The Soyuz spacecraft could overheat during re-entry if it lacks coolant, so the leaking Soyuz will return to Earth without crew, and its intended crew will use a replacement Soyuz. In an emergency evacuation, NASA astronaut Frank Rubio will travel in the SpaceX Crew Dragon with the four Crew-5 members, and Russian cosmonauts Sergey Prokopyev and Dmitri Petelin will travel in the leaking Soyuz to reduce heat load. Only in emergency situations. NASA and SpaceX verified the safety of using the Crew Dragon for 5 crew members instead of 4, by checking airflow, oxygen, and landing safety.

NASA and SpaceX are exploring options to increase the crew capacity of the Crew Dragon spacecraft. Currently, it has four seats on the upper deck and three cargo pallets on the lower deck, but the cargo area can be converted to accommodate two more crew members if needed. The Crew Dragon was initially designed to carry seven people, but three seats were later converted to cargo storage. According to SpaceX, the vehicle has enough life support to safely carry an additional crew member. The Crew Dragon is also equipped to handle potential impacts from meteoroids while docked at the ISS.

Vehicle safety is ensured through weekly checkups and monthly inspections of docked Crew Dragons on the ISS. The station's robotic arm captures photos/videos of the craft before undocking.
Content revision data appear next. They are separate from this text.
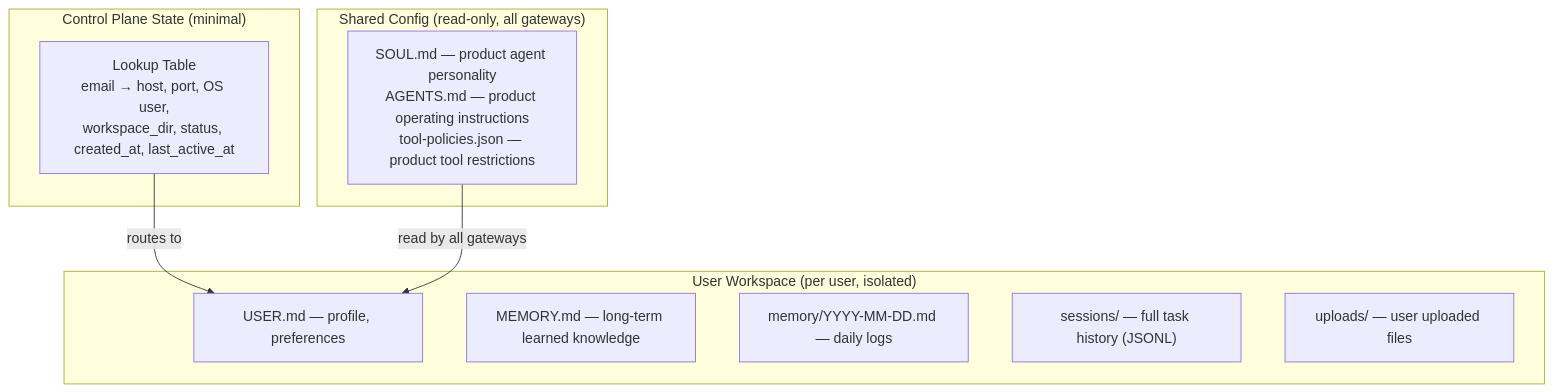
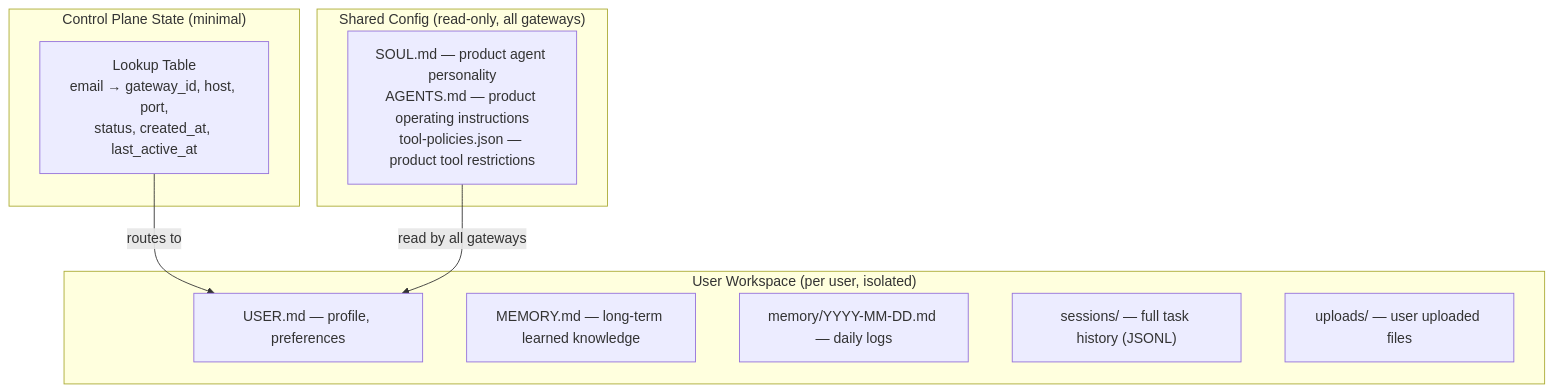
Before and after one commit to 1qh/claw: the fifth of 5 diagrams in brainstorm/architecture.md, drawn with Mermaid. The commit also changed other lines of this file and 12 other files, not shown here.

Commit message:
Major architecture revision: multi-agent per gateway, fully stateless via TigerFS, 500-1000 gateways for 10K users

````diff
--- a/brainstorm/architecture.md
+++ b/brainstorm/architecture.md
@@ -178,21 +174,21 @@
 ```mermaid
 graph TB
     subgraph "Control Plane State (minimal)"
-        DB["Lookup Table<br/>email → host, port, OS user,<br/>workspace_dir, status, created_at, last_active_at"]
+        DB["Lookup Table<br/>email → gateway_id, host, port,<br/>status, created_at, last_active_at"]
     end
 
     subgraph "Shared Config (read-only, all gateways)"
         SC["SOUL.md — product agent personality<br/>AGENTS.md — product operating instructions<br/>tool-policies.json — product tool restrictions"]
     end
 
     subgraph "User Workspace (per user, isolated)"
         UM["USER.md — profile, preferences"]
         MM["MEMORY.md — long-term learned knowledge"]
         DM["memory/YYYY-MM-DD.md — daily logs"]
         SS["sessions/ — full task history (JSONL)"]
         UF["uploads/ — user uploaded files"]
     end
 
     DB -->|"routes to"| UM
     SC -->|"read by all gateways"| UM
 ```
````
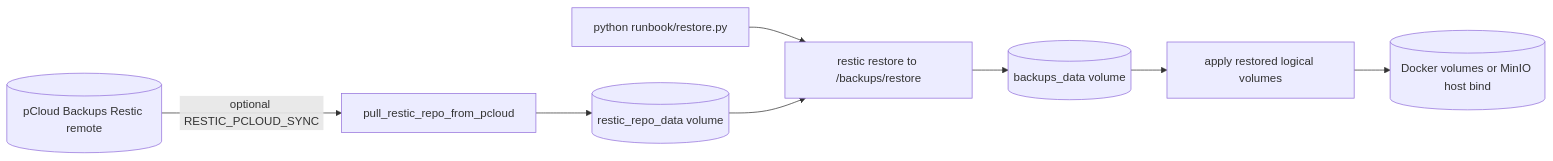
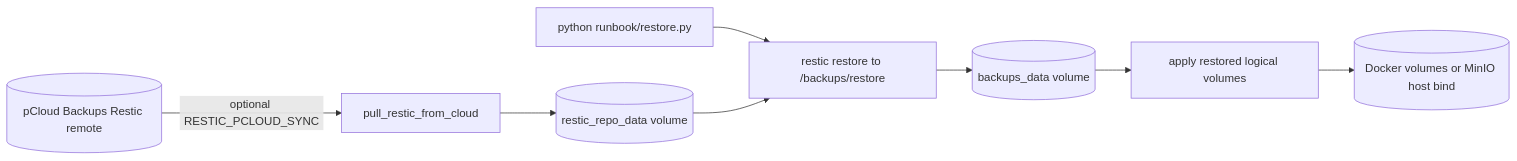
Before and after one commit to BinaryBand/server-apps: the third of 4 diagrams in README.md, drawn with Mermaid. The commit also changed other lines of this file and 40 other files, not shown here.

````diff
--- a/README.md
+++ b/README.md
@@ -87,17 +97,17 @@
 ```mermaid
 flowchart LR
 
 restore[python runbook/restore.py]
-pull[pull_restic_repo_from_pcloud]
+pull[pull_restic_from_cloud]
 repo[(restic_repo_data volume)]
 remote_repo[(pCloud Backups Restic remote)]
 restic_restore[restic restore to /backups/restore]
 staging[(backups_data volume)]
 apply[apply restored logical volumes]
 targets[(Docker volumes or MinIO host bind)]
 
 remote_repo -->|optional RESTIC_PCLOUD_SYNC| pull --> repo
 restore --> restic_restore
 repo --> restic_restore
 restic_restore --> staging --> apply --> targets
 ```
````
Although unlikely to be necessary, officials are prepared for any scenario with a backup plan while waiting for the replacement Soyuz. "We plan for the best, but prepare for the worst," says Kathryn Lueders, Space Operations Mission Directorate Associate Administrator.